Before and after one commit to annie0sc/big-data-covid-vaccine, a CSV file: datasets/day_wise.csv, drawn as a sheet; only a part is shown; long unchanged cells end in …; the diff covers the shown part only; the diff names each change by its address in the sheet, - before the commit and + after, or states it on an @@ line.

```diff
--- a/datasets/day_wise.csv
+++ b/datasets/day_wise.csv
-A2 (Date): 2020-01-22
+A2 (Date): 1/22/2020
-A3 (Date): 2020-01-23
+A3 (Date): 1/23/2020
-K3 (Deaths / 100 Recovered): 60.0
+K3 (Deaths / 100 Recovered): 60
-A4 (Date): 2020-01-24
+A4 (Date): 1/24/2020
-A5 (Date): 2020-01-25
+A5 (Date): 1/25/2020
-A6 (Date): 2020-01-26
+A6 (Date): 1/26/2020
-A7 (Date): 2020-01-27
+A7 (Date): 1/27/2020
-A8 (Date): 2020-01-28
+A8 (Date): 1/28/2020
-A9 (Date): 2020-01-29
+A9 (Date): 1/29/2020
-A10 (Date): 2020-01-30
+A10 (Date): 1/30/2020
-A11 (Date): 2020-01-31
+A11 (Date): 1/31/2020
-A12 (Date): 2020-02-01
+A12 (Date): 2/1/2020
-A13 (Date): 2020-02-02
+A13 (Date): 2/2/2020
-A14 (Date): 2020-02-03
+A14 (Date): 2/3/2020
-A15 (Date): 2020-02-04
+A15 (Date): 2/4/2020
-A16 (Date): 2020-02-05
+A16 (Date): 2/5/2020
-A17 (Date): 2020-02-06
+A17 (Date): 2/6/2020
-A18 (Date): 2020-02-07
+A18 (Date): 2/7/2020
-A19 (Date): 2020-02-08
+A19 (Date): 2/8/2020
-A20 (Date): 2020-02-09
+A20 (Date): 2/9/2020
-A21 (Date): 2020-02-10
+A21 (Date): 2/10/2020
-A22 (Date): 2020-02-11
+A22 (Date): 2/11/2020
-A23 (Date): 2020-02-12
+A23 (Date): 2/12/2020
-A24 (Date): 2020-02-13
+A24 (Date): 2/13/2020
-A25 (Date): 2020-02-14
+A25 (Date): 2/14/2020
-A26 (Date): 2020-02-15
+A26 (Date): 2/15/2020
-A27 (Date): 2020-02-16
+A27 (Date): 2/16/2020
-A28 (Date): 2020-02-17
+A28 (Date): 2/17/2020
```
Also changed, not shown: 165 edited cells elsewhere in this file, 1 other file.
____________
__EXERCISE PROMPT__. An exact reproduction of all the entries, complete to the last line, is needed.

__YOUR RESPONSE__.
Before and after one commit to annie0sc/big-data-covid-vaccine, a CSV file: datasets/day_wise.csv, drawn as a sheet; only a part is shown; long unchanged cells end in …; the diff covers the shown part only; the diff names each change by its address in the sheet, - before the commit and + after, or states it on an @@ line.

```diff
--- a/datasets/day_wise.csv
+++ b/datasets/day_wise.csv
-A2 (Date): 2020-01-22
+A2 (Date): 1/22/2020
-A3 (Date): 2020-01-23
+A3 (Date): 1/23/2020
-K3 (Deaths / 100 Recovered): 60.0
+K3 (Deaths / 100 Recovered): 60
-A4 (Date): 2020-01-24
+A4 (Date): 1/24/2020
-A5 (Date): 2020-01-25
+A5 (Date): 1/25/2020
-A6 (Date): 2020-01-26
+A6 (Date): 1/26/2020
-A7 (Date): 2020-01-27
+A7 (Date): 1/27/2020
-A8 (Date): 2020-01-28
+A8 (Date): 1/28/2020
-A9 (Date): 2020-01-29
+A9 (Date): 1/29/2020
-A10 (Date): 2020-01-30
+A10 (Date): 1/30/2020
-A11 (Date): 2020-01-31
+A11 (Date): 1/31/2020
-A12 (Date): 2020-02-01
+A12 (Date): 2/1/2020
-A13 (Date): 2020-02-02
+A13 (Date): 2/2/2020
-A14 (Date): 2020-02-03
+A14 (Date): 2/3/2020
-A15 (Date): 2020-02-04
+A15 (Date): 2/4/2020
-A16 (Date): 2020-02-05
+A16 (Date): 2/5/2020
-A17 (Date): 2020-02-06
+A17 (Date): 2/6/2020
-A18 (Date): 2020-02-07
+A18 (Date): 2/7/2020
-A19 (Date): 2020-02-08
+A19 (Date): 2/8/2020
-A20 (Date): 2020-02-09
+A20 (Date): 2/9/2020
-A21 (Date): 2020-02-10
+A21 (Date): 2/10/2020
-A22 (Date): 2020-02-11
+A22 (Date): 2/11/2020
-A23 (Date): 2020-02-12
+A23 (Date): 2/12/2020
-A24 (Date): 2020-02-13
+A24 (Date): 2/13/2020
-A25 (Date): 2020-02-14
+A25 (Date): 2/14/2020
-A26 (Date): 2020-02-15
+A26 (Date): 2/15/2020
-A27 (Date): 2020-02-16
+A27 (Date): 2/16/2020
-A28 (Date): 2020-02-17
+A28 (Date): 2/17/2020
```
Also changed, not shown: 165 edited cells elsewhere in this file, 1 other file.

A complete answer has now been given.